-Monster, by Skillet
Flashes of light, blurs of color, bodies either rushing by too fast to see or lying perfectly still on the ground; that’s all there is. It’s difficult to hope that it’s not all there will ever be. I don’t even know where Bill is, let alone whether or not he’s all right. Would I feel something if he wasn’t? If he died, would some part of my soul detect his leaving the world, and rip itself out of me to follow him?
I think that’s how it should work, but I won’t bet any galleons or the safety of my husband that it does.
Beauxbatons did not believe in teaching its students about dark things like war and how to survive one. Only children in their final year learned anything more than pure defensive spells; our Ministry decided it was not ‘proper’ to teach any under-age witches and wizards curses that could be used for ill will. It did not occur to them to think that perhaps someday, it might be useful to know how to fight an enemy who would not care whether it was proper to use the most foul magic imaginable.
Everything I know, I learned from the Order. Bill mentored me, patient and kind and caring as I struggled with a branch of magic I was unfamiliar with. He helped me hone and perfect spells we only touched on in Beauxbatons, showed me some that would make our Defense professor faint. Once, he allowed me to practice the Unforgivables on a moth. Even for a moth, it was completely unfair.
None of that matters now. Fancy spell work isn’t going to save me tonight. My only hope is in dodging whatever flies my way, and casting enough Stunning spells to keep the Death Eaters occupied.

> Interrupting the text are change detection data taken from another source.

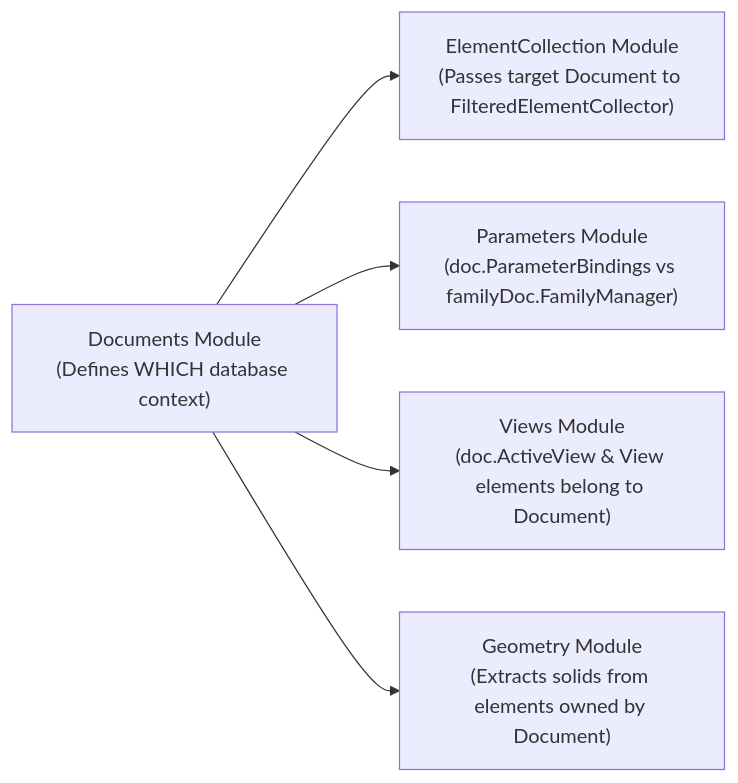
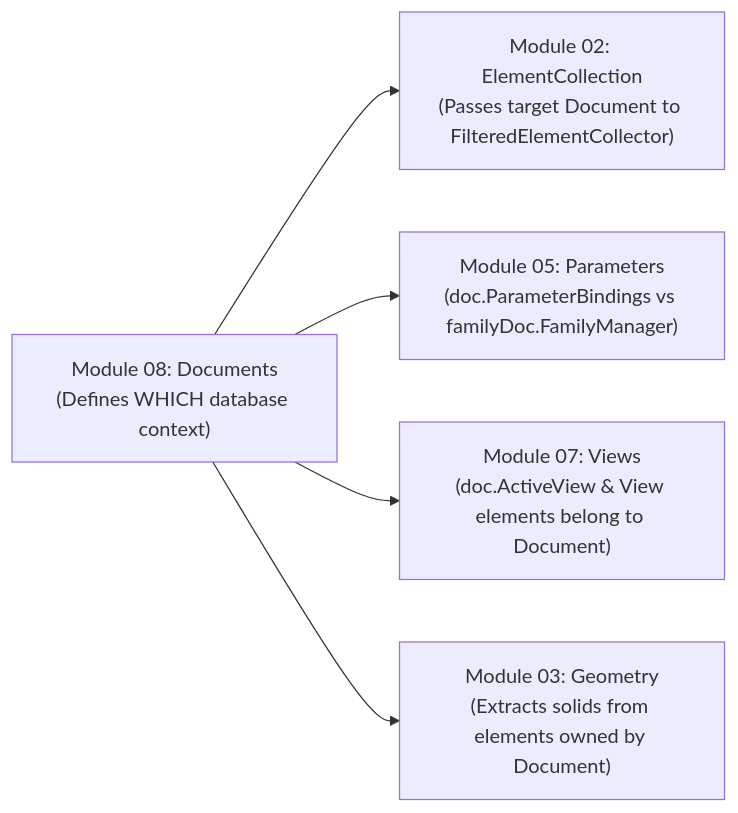
One commit to Mustafa-TOMMY/CommandSamplesRevitApiVer2025 changed the ninth of 12 diagrams in RevitApiSamples/Samples/Documents/Documents.md. Above: the diagram before and after it, drawn with Mermaid. The commit also changed other lines of this file and 7 other files, not shown here.

Commit message:
docs: standardize module numbering 01-09 and fix mermaid diagram syntax across all modules

````diff
--- a/RevitApiSamples/Samples/Documents/Documents.md
+++ b/RevitApiSamples/Samples/Documents/Documents.md
@@ -605,9 +605,9 @@
 ```mermaid
 flowchart LR
-    DocMod["Documents Module\n(Defines WHICH database context)"]
+    DocMod["Module 08: Documents<br/>(Defines WHICH database context)"]
     
-    DocMod --> EC["ElementCollection Module\n(Passes target Document to FilteredElementCollector)"]
-    DocMod --> PM["Parameters Module\n(doc.ParameterBindings vs familyDoc.FamilyManager)"]
-    DocMod --> VM["Views Module\n(doc.ActiveView & View elements belong to Document)"]
-    DocMod --> GM["Geometry Module\n(Extracts solids from elements owned by Document)"]
+    DocMod --> EC["Module 02: ElementCollection<br/>(Passes target Document to FilteredElementCollector)"]
+    DocMod --> PM["Module 05: Parameters<br/>(doc.ParameterBindings vs familyDoc.FamilyManager)"]
+    DocMod --> VM["Module 07: Views<br/>(doc.ActiveView & View elements belong to Document)"]
+    DocMod --> GM["Module 03: Geometry<br/>(Extracts solids from elements owned by Document)"]
 ```
````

“Rictusempra!” I hear someone cry. That’s a child’s spell, which certainly doesn’t belong in the battlefield. A Death Eater erupts into raucous laughter, a laughter that doesn’t match the murderous look on his face. He’s snarling hideously, trying to wheeze out a curse through all the laughter.
I aim my wand at his feet. “Reducto!” The ground explodes, and he goes flying.
The round face of a little blond boy flashes me a grin. “Hey, thanks! Gotta go, my brother Colin’s around here somewhere!” He dashes away, weaving through Death Eaters, students, and Order members alike.
“You’re welcome,” I say to no one, and then add with a shriek, “Stupefy!” One of the three Death Eaters rushing toward me falls; unfortunately, the other two don’t.
They wear identical sneers as they train both their wands on my chest. “Pretty little thing, aren’t ye?” one snickers. “Shame to damage that lovely skin. We’ll make it quick, then, shall we? Avada-”
I’ve heard that a true Veela can become a monster on the outside as well as inside. My grand-mére says I’m lucky that it can’t happen to me, because there’s nothing worse than, in a fit of anger, erupting into a beast that resembles a bird on fire. I never believed it was true, having never witnessed it with my own eyes, but I can feel something rising inside of me. I refuse to die. Not here, not tonight. Whatever it takes.
I don’t suddenly grow a beak. I don’t burst into flames and start hurling fire at my attackers. I don’t miraculously end this whole war by embracing whatever monster lives within. There is a spark, however, deep down, a sudden strength and urge to destroy this completely unbeautiful thing in front of me. Apparently something of this shows, because the Death Eaters now look torn between confusion and fright.
That moment of distraction is all I need.
“Crucio,” I hiss, and it crashes into the uglier one first, sending him to the ground, where he stays, thrashing about madly and making him look even less human than I feel. It’s as if the other one isn’t even there. All my hatred is focused on him for now, making sure he pays for the price of his flaws.
He begs, but I don’t give him a chance. I kill thoughtlessly, as though the green light is really just that, a light, a harmless color passing through the air that will just disappear after a while. It does disappear, but only after it hits the man.
And that’s when it stops. That’s when I become myself again and realize what I’ve just done. Horrified, I raise both hands to cover my scream, not noticing my wand drop to the floor. Killing is nothing, this is a war, after all -- but what I did went beyond that. That wasn’t right. It wasn’t human. Neither am I, but I always thought I was just a little bit more so than that.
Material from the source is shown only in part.